Huh? I watched Flash pull the alternator on the F650 Issue 2 DVD, and the sprag clutch housing should not be out yet. Before I even got the cover off, one of the sheared-off bolts fell on the ground. Uh-oh.
Looking under the sprag clutch housing, I find all the other sheared-off bolt heads, along with a bunch of chewed-up insulation from the windings.
The sprag clutch housing comes off easily enough revealing a pretty chewed up stator. [Ed note: You can see the three yellow wires for the stator / generator on the right of this image]
Pulled the nut that secures the sprag clutch assembly to the rotor shaft. It came off with a good amount of effort. There was plenty of threadlock residue, a good sign.
This nut fell once the housing came loose.
Here is the back side of the sprag clutch housing. There are only two LOOSE nuts attached the sprag clutch cover. The other two were completely off. All those nubs are the sheared-off bolt studs. I don't find any evidence of threadlocker on any of these bolts.

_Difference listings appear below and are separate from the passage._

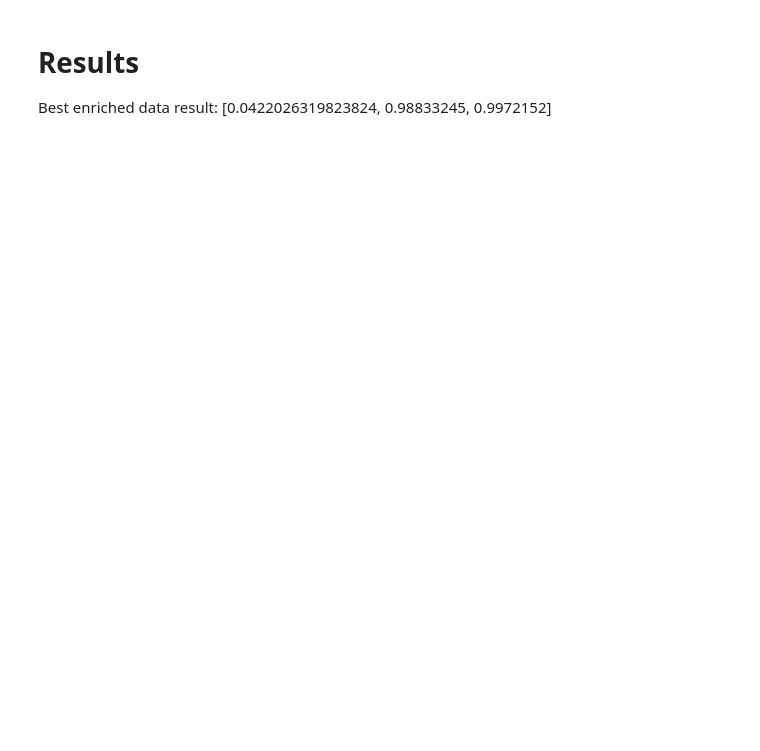
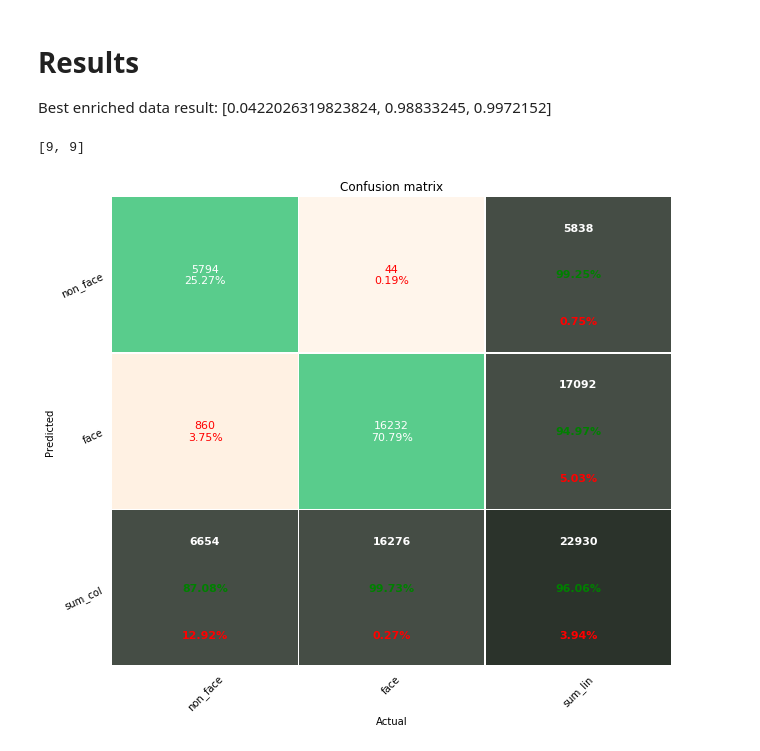
Before and after one commit to zas97/face_detection, a Jupyter notebook: tensorflow_cnn_test.ipynb, the cells around one changed output. Drawn from its saved outputs; the diff is of its cells as text; code cells hidden in the pictures; blank space fills up the shorter version.

Commit message:
confusion matrix

```diff
--- a/tensorflow_cnn_test.ipynb
+++ b/tensorflow_cnn_test.ipynb
@@ -84,7 +105,7 @@ train_image_generator = ImageDataGenerator(rescale=1./255,
                                                           rotation_range=5,
                                                           shear_range=0.2,
                                                           zoom_range=0.2,
-                                                          brightness_range=[0.8,1.0]
+                                                          brightness_range=[0.8,1.0],
                                             )
 train_data_gen = train_image_generator.flow_from_dataframe(df_train,
                                                            directory=root_dir,
@@ -146,7 +180,8 @@ def auc(y_true, y_pred):
     K.get_session().run(tf.local_variables_initializer())
     return auc
 
-model.compile(optimizer='radam',
+optimizer = tf.keras.optimizers.Adam(learning_rate=0.001)
+model.compile(optimizer='adam',
               loss="binary_crossentropy",
              metrics=["accuracy","AUC"])
 # %%
@@ -156,7 +215,7 @@ model.summary()
 # %% [markdown]
 ## Training
 # %%
-epochs = 5
+epochs = 1
 history = model.fit_generator(
     train_data_gen,
     steps_per_epoch=None,
@@ -190,7 +253,7 @@ plt.show()
 ## Metrics
 # %%
 truth = val_data_gen.labels
-prediction = model.predict_generator(val_data_gen)
+prediction = model.predict_generator(val_data_gen, workers=0)
 # %%
 from sklearn.metrics import roc_auc_score, accuracy_score
 
@@ -213,0 +278,7 @@ print(confusion_matrix(validation_generator.classes, y_pred))
+# %%
+import confusion_matrix
+
+confusion_matrix.plot_confusion_matrix_from_data(truth, np.round(prediction)[:,0], cmap="Oranges", figsize=[9,9], columns=["non_face", "face"])
+# %% [output]
+[9, 9]
+[figure, added]
```
Also changed, not shown: parts of 18 cells of this notebook, 1 other file.
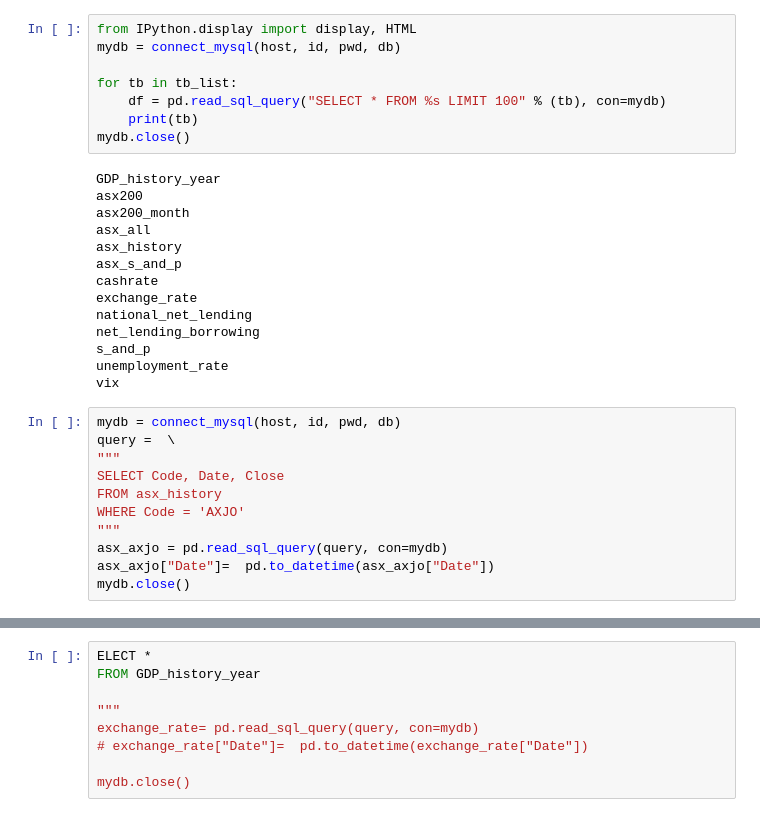
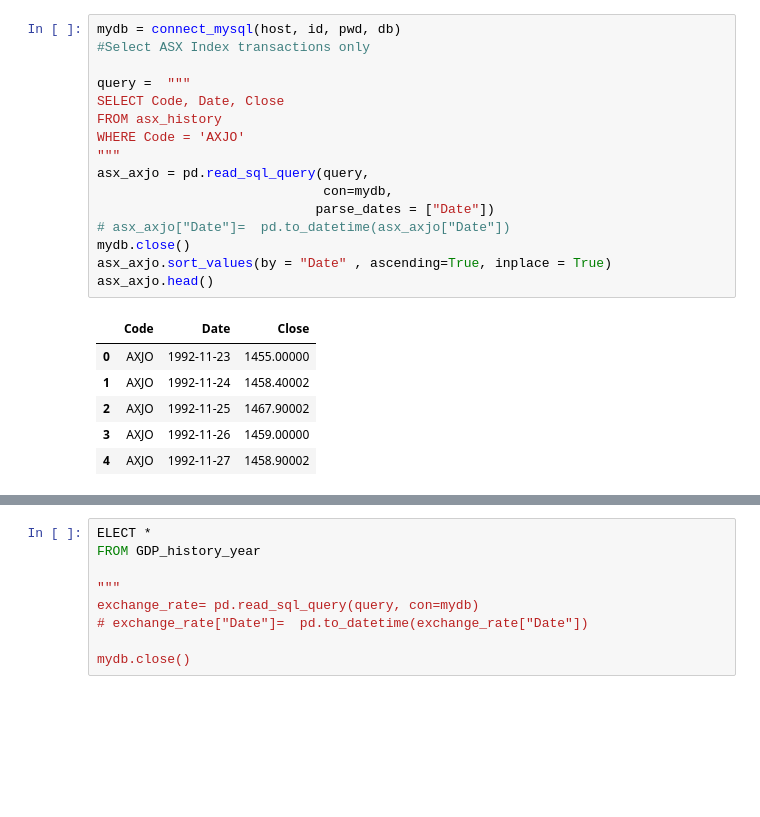
Before and after one commit to MDSI-AUG-2020-DSP/ASX, a Jupyter notebook: Exchange Rate.ipynb, the cells around one changed output, grey strips where cells are left out. Saved outputs shown, nothing was run; the diff lists cells and outputs as text; blank space fills up the shorter version.

```diff
--- a/DataExploration.ipynb
+++ b/Exchange Rate.ipynb
@@ -52,34 +31,24 @@ mydb.close()
-# %%
-from IPython.display import display, HTML
-mydb = connect_mysql(host, id, pwd, db)
-
-for tb in tb_list:
-    df = pd.read_sql_query("SELECT * FROM %s LIMIT 100" % (tb), con=mydb)
-    print(tb)
-mydb.close()
-# %% [output]
-GDP_history_year
-asx200
-asx200_month
-asx_all
-asx_history
-asx_s_and_p
-cashrate
-exchange_rate
-national_net_lending
-net_lending_borrowing
-s_and_p
-unemployment_rate
-vix
 # %%
 mydb = connect_mysql(host, id, pwd, db)
-query =  \
-"""
+#Select ASX Index transactions only
+
+query =  """
 SELECT Code, Date, Close
 FROM asx_history
 WHERE Code = 'AXJO'
 """
-asx_axjo = pd.read_sql_query(query, con=mydb)
-asx_axjo["Date"]=  pd.to_datetime(asx_axjo["Date"])
+asx_axjo = pd.read_sql_query(query,
+                             con=mydb,
+                            parse_dates = ["Date"])
+# asx_axjo["Date"]=  pd.to_datetime(asx_axjo["Date"])
 mydb.close()
+asx_axjo.sort_values(by = "Date" , ascending=True, inplace = True)
+asx_axjo.head()
+# %% [output]
+|  | Code | Date | Close |
+| 0 | AXJO | 1992-11-23 | 1455.00000 |
+| 1 | AXJO | 1992-11-24 | 1458.40002 |
+| 2 | AXJO | 1992-11-25 | 1467.90002 |
+| 3 | AXJO | 1992-11-26 | 1459.00000 |
+| 4 | AXJO | 1992-11-27 | 1458.90002 |
 # %%
```
Also changed, not shown: parts of 10 cells of this notebook, 1 other file.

The Clymer manual has this to say about the sprag clutch bolts in step 2 of the Starter Clutch Disassembly (p. 145): "The freewheel cover nuts are secured with a high-strength threadlocking compound and may be difficult to loosen". And again in step 3 (p. 146): The eight Allen bolts have been secured with a high-strength thread-locking compound and may be difficult to loosen... These fasteners are NOT difficult to loosen. The remaing two nuts are completely loose.
Here's another angle
So, making my list of replacement parts, I have a damaged magneto, obviously.
And a dinged up hub
Here's the lineup of suspects. Which of these is the most serious offender?